(DATA SUPPLIED begins)

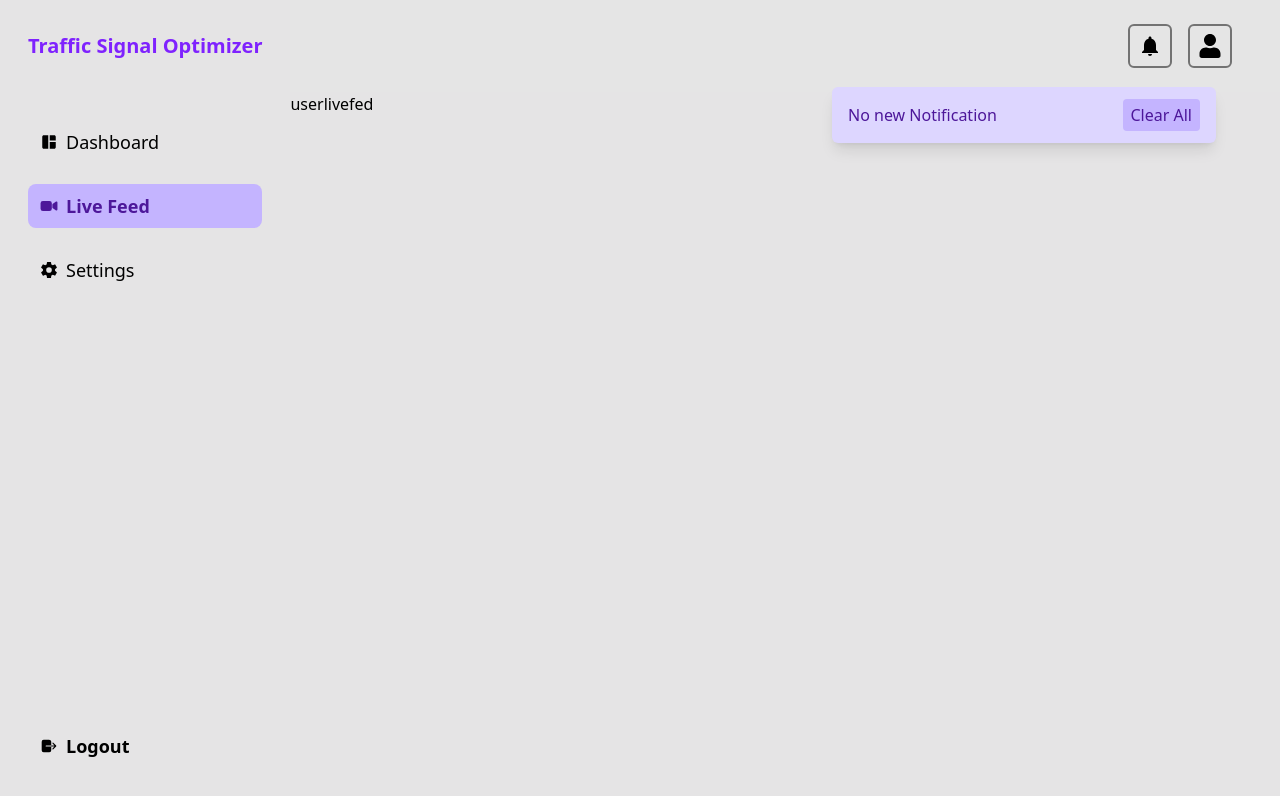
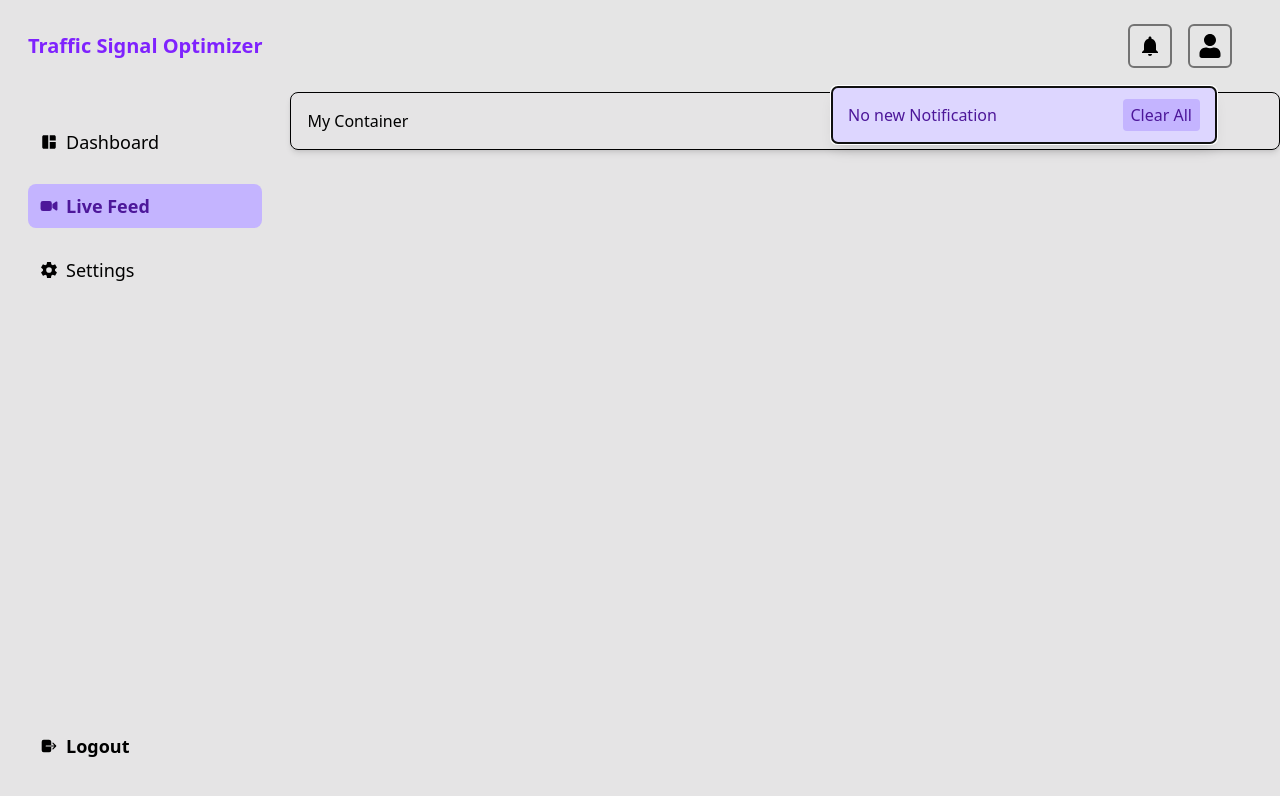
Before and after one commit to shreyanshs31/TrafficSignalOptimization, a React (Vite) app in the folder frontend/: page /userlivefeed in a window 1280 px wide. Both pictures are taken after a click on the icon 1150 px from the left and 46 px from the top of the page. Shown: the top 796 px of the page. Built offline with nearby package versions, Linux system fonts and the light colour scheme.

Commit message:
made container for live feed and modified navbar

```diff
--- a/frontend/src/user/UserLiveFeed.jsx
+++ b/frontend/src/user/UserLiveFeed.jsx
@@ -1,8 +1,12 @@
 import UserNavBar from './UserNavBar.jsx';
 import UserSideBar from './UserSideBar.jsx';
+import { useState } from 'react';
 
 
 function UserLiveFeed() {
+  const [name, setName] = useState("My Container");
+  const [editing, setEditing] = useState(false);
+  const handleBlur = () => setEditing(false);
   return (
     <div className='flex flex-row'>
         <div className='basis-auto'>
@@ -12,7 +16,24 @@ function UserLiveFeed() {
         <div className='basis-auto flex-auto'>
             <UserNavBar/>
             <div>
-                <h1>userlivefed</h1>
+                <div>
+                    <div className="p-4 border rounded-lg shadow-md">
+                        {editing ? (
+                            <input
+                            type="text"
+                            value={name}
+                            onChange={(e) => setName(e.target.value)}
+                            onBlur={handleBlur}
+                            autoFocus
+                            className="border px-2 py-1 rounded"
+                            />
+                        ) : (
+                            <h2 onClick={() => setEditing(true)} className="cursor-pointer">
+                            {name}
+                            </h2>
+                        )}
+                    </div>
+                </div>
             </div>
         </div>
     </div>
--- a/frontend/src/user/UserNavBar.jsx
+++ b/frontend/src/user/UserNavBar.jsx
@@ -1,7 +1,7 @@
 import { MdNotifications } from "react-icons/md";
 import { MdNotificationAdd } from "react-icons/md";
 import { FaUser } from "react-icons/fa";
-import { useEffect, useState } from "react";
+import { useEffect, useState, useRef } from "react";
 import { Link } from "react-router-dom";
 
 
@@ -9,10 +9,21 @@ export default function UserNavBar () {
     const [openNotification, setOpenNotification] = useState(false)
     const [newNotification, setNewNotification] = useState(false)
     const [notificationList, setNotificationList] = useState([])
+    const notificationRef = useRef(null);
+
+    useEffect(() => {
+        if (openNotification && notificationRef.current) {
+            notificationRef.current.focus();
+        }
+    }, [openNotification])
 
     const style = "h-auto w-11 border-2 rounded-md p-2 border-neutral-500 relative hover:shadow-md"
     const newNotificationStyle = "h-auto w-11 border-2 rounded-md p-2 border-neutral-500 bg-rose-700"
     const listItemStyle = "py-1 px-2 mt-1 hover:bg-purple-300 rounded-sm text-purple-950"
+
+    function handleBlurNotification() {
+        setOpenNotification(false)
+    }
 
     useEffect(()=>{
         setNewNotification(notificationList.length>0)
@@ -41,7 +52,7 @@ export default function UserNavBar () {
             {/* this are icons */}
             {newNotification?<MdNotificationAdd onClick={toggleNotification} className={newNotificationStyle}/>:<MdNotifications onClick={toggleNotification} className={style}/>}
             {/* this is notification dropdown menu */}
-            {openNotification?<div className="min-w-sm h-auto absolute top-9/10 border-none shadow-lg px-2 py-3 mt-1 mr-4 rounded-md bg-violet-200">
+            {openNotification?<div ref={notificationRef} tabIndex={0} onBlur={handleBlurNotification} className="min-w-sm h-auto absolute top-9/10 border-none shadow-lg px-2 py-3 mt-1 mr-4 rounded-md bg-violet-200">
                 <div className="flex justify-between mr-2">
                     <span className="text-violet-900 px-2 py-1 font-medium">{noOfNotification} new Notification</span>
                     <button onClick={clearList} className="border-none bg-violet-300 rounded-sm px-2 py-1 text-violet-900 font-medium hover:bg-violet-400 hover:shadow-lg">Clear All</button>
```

(DATA SUPPLIED ends)

- **ABOUT THIS TASK**
Going through the entries above, count the lines that include "onClick" and state only the result.

- **ANSWER BOX**
3